Regular watering makes plants very forgiving of high temperatures. Water evaporating from the soil provides natural cooling. Water your lettuce plants every day—and even more often if it is extremely hot and dry. The lettuce leaves are comprised mostly of water and will desiccate and wilt in strong sunlight and dry soil. Lettuce roots tend to be shallow, so frequent watering is more important than deep watering.
If all else fails and it looks like your lettuce plants are ready to bolt, dig them out of the ground and replant them. As with "cut and come again" harvesting, this is a shock to the plant's system, and it will once again focus on growing roots and delay setting seed. Don't keep them out of the ground or allow the plants to dry out—just the act of lifting them and immediately replanting is enough to shock them.
Start a Second Crop in Summer
The early-season planting of lettuce can be harvested into early summer if you follow the previous tips, but eventually, it will surrender to genetics and bolt with flower shoots. If you want to have lettuce to harvest in late summer, you will probably have to plant a second crop in early summer. However, lettuce seed can be difficult to sprout in warm, dry conditions. Try these four steps to get them going:
- Find a somewhat shady spot in your garden, and give it a deep soaking of water. Then lay a board over the damp soil. The board should be at least as large as your intended planting area.
- Periodically lift the board and re-soak the soil for another two to three days. This should lower the temperature of the soil.

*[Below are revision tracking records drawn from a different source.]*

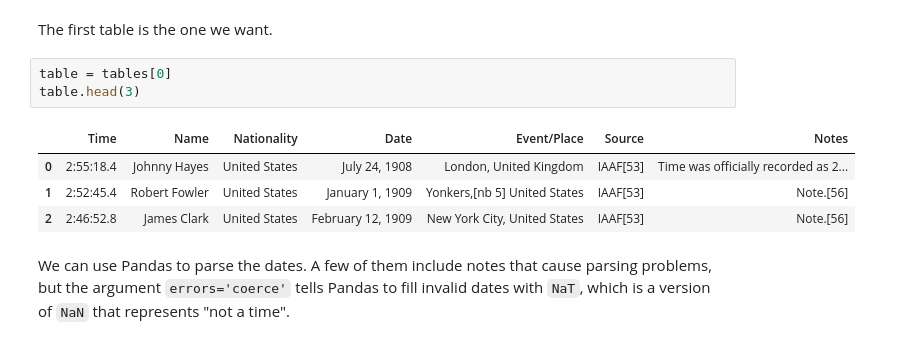
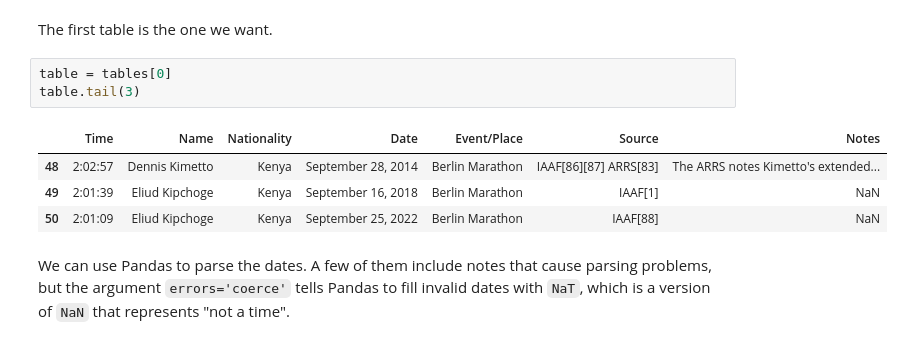
Before and after one commit to AllenDowney/ThinkBayes2, a Jupyter notebook: _sources/chap17.ipynb, the cells around one changed output. Drawn from its saved outputs; the diff is of its cells as text.

```diff
--- a/_sources/chap17.ipynb
+++ b/_sources/chap17.ipynb
@@ -553,12 +553,12 @@ If that doesn't work, I have made a copy of this page available.  The following
 The first table is the one we want.
 # %%
 table = tables[0]
-table.head(3)
+table.tail(3)
 # %% [output]
 |  | Time | Name | Nationality | Date | Event/Place | Source | Notes |
-| 0 | 2:55:18.4 | Johnny Hayes | United States | July 24, 1908 | London, United Kingdom | IAAF[53] | Time was officially recorded as 2... |
-| 1 | 2:52:45.4 | Robert Fowler | United States | January 1, 1909 | Yonkers,[nb 5] United States | IAAF[53] | Note.[56] |
-| 2 | 2:46:52.8 | James Clark | United States | February 12, 1909 | New York City, United States | IAAF[53] | Note.[56] |
+| 48 | 2:02:57 | Dennis Kimetto | Kenya | September 28, 2014 | Berlin Marathon | IAAF[86][87] ARRS[83] | The ARRS notes Kimetto's extended... |
+| 49 | 2:01:39 | Eliud Kipchoge | Kenya | September 16, 2018 | Berlin Marathon | IAAF[1] | NaN |
+| 50 | 2:01:09 | Eliud Kipchoge | Kenya | September 25, 2022 | Berlin Marathon | IAAF[88] | NaN |
 # %% [markdown]
 We can use Pandas to parse the dates.
 A few of them include notes that cause parsing problems, but the argument `errors='coerce'` tells Pandas to fill invalid dates with `NaT`, which is a version of `NaN` that represents "not a time".
```
Also changed, not shown: parts of 23 cells of this notebook, 19 other files.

- Now, plant your lettuce seeds in the prepared area, and water them well. Replace the board over the seeded ground.
- Lift the board, and water every day until you see signs of germination, at which time you can remove the board. It should take about seven to ten days for the lettuce seeds to sprout. Keep watering whenever the soil dries out. While the seedlings are tiny, this can mean watering more than once a day.
Once the plants are a few inches tall and ready to start harvesting, they should not need a great deal of additional water.
Plant a Fall Crop
Finally, keep your lettuce seeds handy for a fall planting, when growing conditions are once again perfect for lettuce plants and the growing is easy. Leaf lettuces grow quickly, and within a few weeks of cool fall weather, you can have some of the tastiest lettuce of the year.
Sanders, Douglas. “Lettuce.” Ncsu.Edu, https://content.ces.ncsu.edu/lettuce